> **Problem statement**
Would you reproduce the entries that follow exactly as they appear?

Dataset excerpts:
====
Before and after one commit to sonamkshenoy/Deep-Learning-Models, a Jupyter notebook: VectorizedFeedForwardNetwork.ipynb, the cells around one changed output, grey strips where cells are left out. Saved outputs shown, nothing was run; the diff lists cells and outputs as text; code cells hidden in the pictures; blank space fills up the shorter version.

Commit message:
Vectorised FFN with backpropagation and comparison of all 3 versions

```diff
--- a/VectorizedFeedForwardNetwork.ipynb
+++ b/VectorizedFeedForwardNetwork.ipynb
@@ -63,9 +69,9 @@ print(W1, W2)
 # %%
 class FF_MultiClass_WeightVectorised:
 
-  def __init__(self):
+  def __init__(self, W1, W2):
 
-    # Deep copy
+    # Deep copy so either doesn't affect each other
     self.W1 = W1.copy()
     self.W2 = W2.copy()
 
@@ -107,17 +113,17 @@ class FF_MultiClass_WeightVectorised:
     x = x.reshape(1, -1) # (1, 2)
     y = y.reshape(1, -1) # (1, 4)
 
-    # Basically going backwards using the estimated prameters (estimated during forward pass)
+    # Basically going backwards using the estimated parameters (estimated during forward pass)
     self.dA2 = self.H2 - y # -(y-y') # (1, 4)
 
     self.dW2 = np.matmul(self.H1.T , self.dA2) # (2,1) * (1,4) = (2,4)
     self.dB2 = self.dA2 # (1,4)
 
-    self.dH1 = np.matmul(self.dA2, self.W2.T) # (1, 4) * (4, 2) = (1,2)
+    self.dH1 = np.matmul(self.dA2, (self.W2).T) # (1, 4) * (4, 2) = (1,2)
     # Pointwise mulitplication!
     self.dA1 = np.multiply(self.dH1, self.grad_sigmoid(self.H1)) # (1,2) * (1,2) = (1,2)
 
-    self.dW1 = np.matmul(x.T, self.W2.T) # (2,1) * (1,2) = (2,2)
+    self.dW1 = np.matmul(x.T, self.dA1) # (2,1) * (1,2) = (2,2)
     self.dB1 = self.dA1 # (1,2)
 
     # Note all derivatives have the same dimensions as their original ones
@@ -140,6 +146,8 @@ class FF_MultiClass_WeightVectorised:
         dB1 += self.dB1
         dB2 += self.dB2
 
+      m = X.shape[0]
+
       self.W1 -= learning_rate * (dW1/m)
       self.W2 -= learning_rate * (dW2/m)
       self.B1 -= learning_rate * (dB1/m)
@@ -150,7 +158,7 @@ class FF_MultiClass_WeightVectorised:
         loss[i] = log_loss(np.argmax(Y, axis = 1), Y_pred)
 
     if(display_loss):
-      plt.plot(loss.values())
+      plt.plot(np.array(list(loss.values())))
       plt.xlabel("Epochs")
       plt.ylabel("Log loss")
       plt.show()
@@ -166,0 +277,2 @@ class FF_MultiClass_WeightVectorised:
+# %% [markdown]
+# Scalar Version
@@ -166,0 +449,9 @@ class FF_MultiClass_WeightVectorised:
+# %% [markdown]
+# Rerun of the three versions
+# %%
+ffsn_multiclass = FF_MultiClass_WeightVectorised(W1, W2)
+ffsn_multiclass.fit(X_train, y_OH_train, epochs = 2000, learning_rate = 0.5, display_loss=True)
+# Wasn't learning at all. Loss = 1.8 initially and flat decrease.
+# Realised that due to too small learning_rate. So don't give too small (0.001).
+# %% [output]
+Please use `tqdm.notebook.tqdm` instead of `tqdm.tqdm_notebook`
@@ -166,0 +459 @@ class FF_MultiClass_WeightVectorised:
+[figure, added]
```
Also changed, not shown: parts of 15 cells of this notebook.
====
> **Task output**
Before and after one commit to sonamkshenoy/Deep-Learning-Models, a Jupyter notebook: VectorizedFeedForwardNetwork.ipynb, the cells around one changed output, grey strips where cells are left out. Saved outputs shown, nothing was run; the diff lists cells and outputs as text; code cells hidden in the pictures; blank space fills up the shorter version.

Commit message:
Vectorised FFN with backpropagation and comparison of all 3 versions

```diff
--- a/VectorizedFeedForwardNetwork.ipynb
+++ b/VectorizedFeedForwardNetwork.ipynb
@@ -63,9 +69,9 @@ print(W1, W2)
 # %%
 class FF_MultiClass_WeightVectorised:
 
-  def __init__(self):
+  def __init__(self, W1, W2):
 
-    # Deep copy
+    # Deep copy so either doesn't affect each other
     self.W1 = W1.copy()
     self.W2 = W2.copy()
 
@@ -107,17 +113,17 @@ class FF_MultiClass_WeightVectorised:
     x = x.reshape(1, -1) # (1, 2)
     y = y.reshape(1, -1) # (1, 4)
 
-    # Basically going backwards using the estimated prameters (estimated during forward pass)
+    # Basically going backwards using the estimated parameters (estimated during forward pass)
     self.dA2 = self.H2 - y # -(y-y') # (1, 4)
 
     self.dW2 = np.matmul(self.H1.T , self.dA2) # (2,1) * (1,4) = (2,4)
     self.dB2 = self.dA2 # (1,4)
 
-    self.dH1 = np.matmul(self.dA2, self.W2.T) # (1, 4) * (4, 2) = (1,2)
+    self.dH1 = np.matmul(self.dA2, (self.W2).T) # (1, 4) * (4, 2) = (1,2)
     # Pointwise mulitplication!
     self.dA1 = np.multiply(self.dH1, self.grad_sigmoid(self.H1)) # (1,2) * (1,2) = (1,2)
 
-    self.dW1 = np.matmul(x.T, self.W2.T) # (2,1) * (1,2) = (2,2)
+    self.dW1 = np.matmul(x.T, self.dA1) # (2,1) * (1,2) = (2,2)
     self.dB1 = self.dA1 # (1,2)
 
     # Note all derivatives have the same dimensions as their original ones
@@ -140,6 +146,8 @@ class FF_MultiClass_WeightVectorised:
         dB1 += self.dB1
         dB2 += self.dB2
 
+      m = X.shape[0]
+
       self.W1 -= learning_rate * (dW1/m)
       self.W2 -= learning_rate * (dW2/m)
       self.B1 -= learning_rate * (dB1/m)
@@ -150,7 +158,7 @@ class FF_MultiClass_WeightVectorised:
         loss[i] = log_loss(np.argmax(Y, axis = 1), Y_pred)
 
     if(display_loss):
-      plt.plot(loss.values())
+      plt.plot(np.array(list(loss.values())))
       plt.xlabel("Epochs")
       plt.ylabel("Log loss")
       plt.show()
@@ -166,0 +277,2 @@ class FF_MultiClass_WeightVectorised:
+# %% [markdown]
+# Scalar Version
@@ -166,0 +449,9 @@ class FF_MultiClass_WeightVectorised:
+# %% [markdown]
+# Rerun of the three versions
+# %%
+ffsn_multiclass = FF_MultiClass_WeightVectorised(W1, W2)
+ffsn_multiclass.fit(X_train, y_OH_train, epochs = 2000, learning_rate = 0.5, display_loss=True)
+# Wasn't learning at all. Loss = 1.8 initially and flat decrease.
+# Realised that due to too small learning_rate. So don't give too small (0.001).
+# %% [output]
+Please use `tqdm.notebook.tqdm` instead of `tqdm.tqdm_notebook`
@@ -166,0 +459 @@ class FF_MultiClass_WeightVectorised:
+[figure, added]
```
Also changed, not shown: parts of 15 cells of this notebook.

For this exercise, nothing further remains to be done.